According to a University of Scranton Journal of Clinical Psychology study, 92% of Americans fail to keep their New Year’s resolution. The reason is simple: the advent of another year conjures images of newness and change within us, but our learned behaviors cause us to fall back into our old routine. With 2014 only a few weeks away, you may be considering making yet another next-to-impossible-to-keep resolution. But instead of signing yourself up for another doomed mission, why not strategically seek to make a lasting change in your life?
The top six New Year’s goals that Americans list are as follow: lose weight, get organized, spend less money, enjoy life more, stay fit and healthy, and learn something exciting. Although these are admirable goals, the reason they fail is because they are too vague. It sounds great to say you want to lose weight, but without a practical roadmap such a goal will quickly fall by the wayside.
The surefire way to guarantee that you will be able to keep your resolutions is through having clear, measurable goals in mind.
1 – Lose Weight
This is the #1 most popular New Year’s resolution that Americans list. It quickly falls by the wayside, though, because we easily fall back into our old habits and routines. Plus, there’s just so many great foods to enjoy during the holiday season! Instead of making a vague goal of “losing weight,” seek to make your goals more concrete. What is your desired weight? What type of exercise routine are you going to implement each day? What types of food are you going to stop eating? What types of foods are you going to start eating? Will you join Weight Watchers or another support group? Consider making a month-by-month checklist of goals. This makes the goal more doable than simply hoping you’ll be 40 pounds lighter by this time next year.
2 – Get organized
This is another admirable goal, but it suffers from the lack vagueness.
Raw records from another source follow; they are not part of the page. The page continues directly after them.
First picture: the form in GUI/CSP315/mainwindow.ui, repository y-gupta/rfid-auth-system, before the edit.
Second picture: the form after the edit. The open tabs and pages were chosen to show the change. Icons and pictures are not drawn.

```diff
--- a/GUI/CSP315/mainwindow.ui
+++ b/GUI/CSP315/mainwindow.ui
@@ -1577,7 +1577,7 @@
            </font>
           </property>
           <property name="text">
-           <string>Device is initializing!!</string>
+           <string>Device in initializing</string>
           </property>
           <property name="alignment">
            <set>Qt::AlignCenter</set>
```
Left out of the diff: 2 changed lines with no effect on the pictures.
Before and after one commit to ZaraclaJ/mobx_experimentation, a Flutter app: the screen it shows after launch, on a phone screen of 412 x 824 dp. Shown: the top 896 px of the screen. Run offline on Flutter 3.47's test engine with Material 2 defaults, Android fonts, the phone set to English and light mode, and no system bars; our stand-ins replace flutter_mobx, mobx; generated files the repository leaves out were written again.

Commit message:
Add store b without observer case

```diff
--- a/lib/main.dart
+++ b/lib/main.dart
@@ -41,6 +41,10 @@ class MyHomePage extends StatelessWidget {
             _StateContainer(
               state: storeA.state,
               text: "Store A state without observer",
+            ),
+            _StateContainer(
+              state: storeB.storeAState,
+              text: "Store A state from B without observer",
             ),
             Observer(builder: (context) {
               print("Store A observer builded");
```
So start asking yourself some specific questions. What do you want to organize: your house, your car, your schedule, your garage? Write down specific goals for how you want to get organized. Do you need a better household cleaning schedule? Do you need to get rid of the extra junk in your garage? Plan how exactly how you will become organized.
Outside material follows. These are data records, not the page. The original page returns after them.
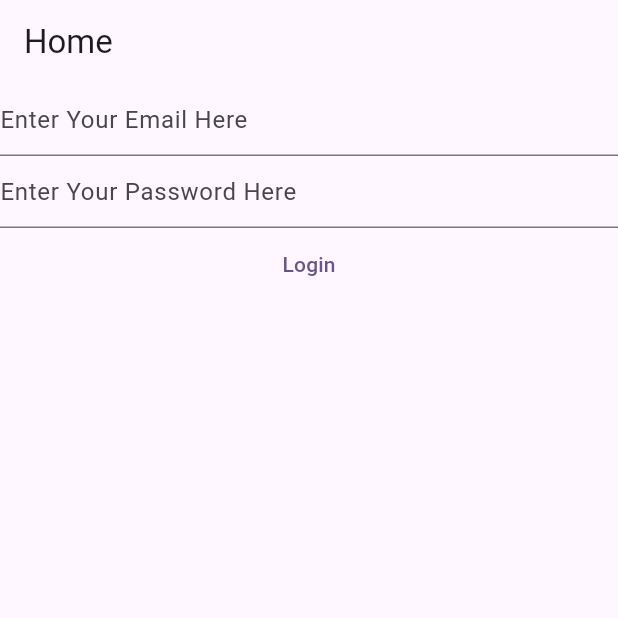
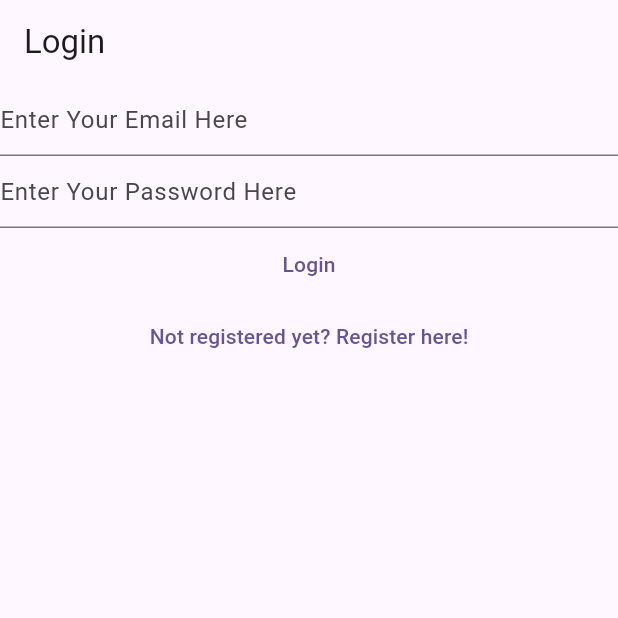
Before and after one commit to bintangbind9/mynotes, a Flutter app: the screen it shows after launch, on a phone screen of 412 x 824 dp, the top half of it. Run offline on Flutter 3.47's test engine with Material 2 defaults, Android fonts, the phone set to English and light mode, and no system bars; our stand-ins replace firebase_auth, firebase_core; accounts and stored records are empty.

Commit message:
Chapter 17

```diff
--- a/lib/main.dart
+++ b/lib/main.dart
@@ -1,9 +1,11 @@
 import 'package:firebase_auth/firebase_auth.dart';
 import 'package:firebase_core/firebase_core.dart';
 import 'package:flutter/material.dart';
-import 'package:mynotes/views/login_view.dart';
 
 import 'firebase_options.dart';
+import 'views/login_view.dart';
+import 'views/register_view.dart';
+import 'views/verify_email_view.dart';
 
 void main() {
   WidgetsFlutterBinding.ensureInitialized();
@@ -23,6 +25,10 @@ class MyApp extends StatelessWidget {
         useMaterial3: true,
       ),
       home: const HomePage(),
+      routes: {
+        '/login/': (context) => const LoginView(),
+        '/register/': (context) => const RegisterView(),
+      },
     );
   }
 }
@@ -32,54 +38,28 @@ class HomePage extends StatelessWidget {
 
   @override
   Widget build(BuildContext context) {
-    return Scaffold(
-      appBar: AppBar(
-        title: const Text('Home'),
-      ),
-      body: FutureBuilder(
+    return FutureBuilder(
       future: Firebase.initializeApp(
         options: DefaultFirebaseOptions.currentPlatform,
       ),
       builder: (context, snapshot) {
         switch (snapshot.connectionState) {
           case ConnectionState.done:
-              // final User? user = FirebaseAuth.instance.currentUser;
-              // if (user?.emailVerified ?? false) {
-              //   return const Text('Done');
-              // } else {
-              //   return const VerifyEmailView();
-              // }
+            final User? user = FirebaseAuth.instance.currentUser;
+            if (user != null) {
+              if (user.emailVerified) {
+                print('You are a verified user');
+              } else {
+                return const VerifyEmailView();
+              }
+            } else {
               return const LoginView();
+            }
+            return const Text('DONE');
           default:
-              return const Text('Loading...');
+            return const CircularProgressIndicator();
         }
       },
-      ),
     );
   }
 }
-
-class VerifyEmailView extends StatefulWidget {
-  const VerifyEmailView({super.key});
-
-  @override
-  State<VerifyEmailView> createState() => _VerifyEmailViewState();
-}
-
-class _VerifyEmailViewState extends State<VerifyEmailView> {
-  @override
-  Widget build(BuildContext context) {
-    return Column(
-      children: <Widget>[
-        const Text('You should verified your email first!'),
-        TextButton(
-          onPressed: () async {
-            final User? user = FirebaseAuth.instance.currentUser;
-            await user?.sendEmailVerification();
-          },
-          child: const Text('Send email verification'),
-        )
-      ],
-    );
-  }
-}
--- a/lib/views/login_view.dart
+++ b/lib/views/login_view.dart
@@ -28,7 +28,11 @@ class _LoginViewState extends State<LoginView> {
 
   @override
   Widget build(BuildContext context) {
-    return Column(
+    return Scaffold(
+      appBar: AppBar(
+        title: const Text('Login'),
+      ),
+      body: Column(
         children: [
           TextField(
             controller: _email,
@@ -71,7 +75,17 @@ class _LoginViewState extends State<LoginView> {
             },
             child: const Text('Login'),
           ),
+          TextButton(
+            onPressed: () {
+              Navigator.of(context).pushNamedAndRemoveUntil(
+                '/register/',
+                (route) => false,
+              );
+            },
+            child: const Text('Not registered yet? Register here!'),
+          )
         ],
+      ),
     );
   }
 }
--- a/lib/views/register_view.dart
+++ b/lib/views/register_view.dart
@@ -28,7 +28,11 @@ class _RegisterViewState extends State<RegisterView> {
 
   @override
   Widget build(BuildContext context) {
-    return Column(
+    return Scaffold(
+      appBar: AppBar(
+        title: const Text('Register'),
+      ),
+      body: Column(
         children: [
           TextField(
             controller: _email,
@@ -73,7 +77,17 @@ class _RegisterViewState extends State<RegisterView> {
             },
             child: const Text('Register'),
           ),
+          TextButton(
+            onPressed: () {
+              Navigator.of(context).pushNamedAndRemoveUntil(
+                '/login/',
+                (route) => false,
+              );
+            },
+            child: const Text('Already registered? Login here!'),
+          )
         ],
+      ),
     );
   }
 }
```
Also changed, not shown: lib/views/verify_email_view.dart (added, +32 -0 lines). Lines whose indentation alone changed are shown as unchanged.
3 – Spend less money
Consider using a financial planning service such as Mint.com in order to figure out how much you’re spending on items each month. Next, make a desired budget for various items (rent, food, gas, insurance, etc.) and be serious about sticking to it. Keeping a close eye on your budget will enable you to spend less money and say no to things you don’t really need.
4 – Enjoy Life More
Figure out how you want to enjoy life more. Do you want to spend more time with family and friends? Do you want to go on a hiking or camping trip? Do you want to volunteer with a local charity? What, exactly, will enable you to enjoy life more, and how can you go about implementing this?
5 – Stay fit and healthy
Do you need to change your eating and exercise habits? Do you need to get more sleep each night? Should you be taking daily vitamin supplements? Are you interested in running a marathon? Should you stop buying soda and begin shopping at Whole Foods instead? What is your definition of being “fit and healthy,” and what are the practical steps you can take to get there?
6 – Learn Something Exciting
Do you want to take a class? Join a group or club centered around your favorite hobby? Get a magazine subscription or library card so you can read something new each month? Make measurable goals to make sure you are actually achieving your goals.
Spend a few minutes today thinking about what goals you have and the measurable steps you can take to get there. Write down your goals, since that increases the likelihood of keeping them. It takes 21 days to make something a habit, so in the beginning you will have to be incredibly intentional about implementing these new lifestyle changes. If you’re able to do this for the first month or two, though, it will soon become second-nature. That is the true way to create positive change in your life—not through a vague New Year’s resolution but through clear goals and conscious effort.
Peter Jones writes about technology and science.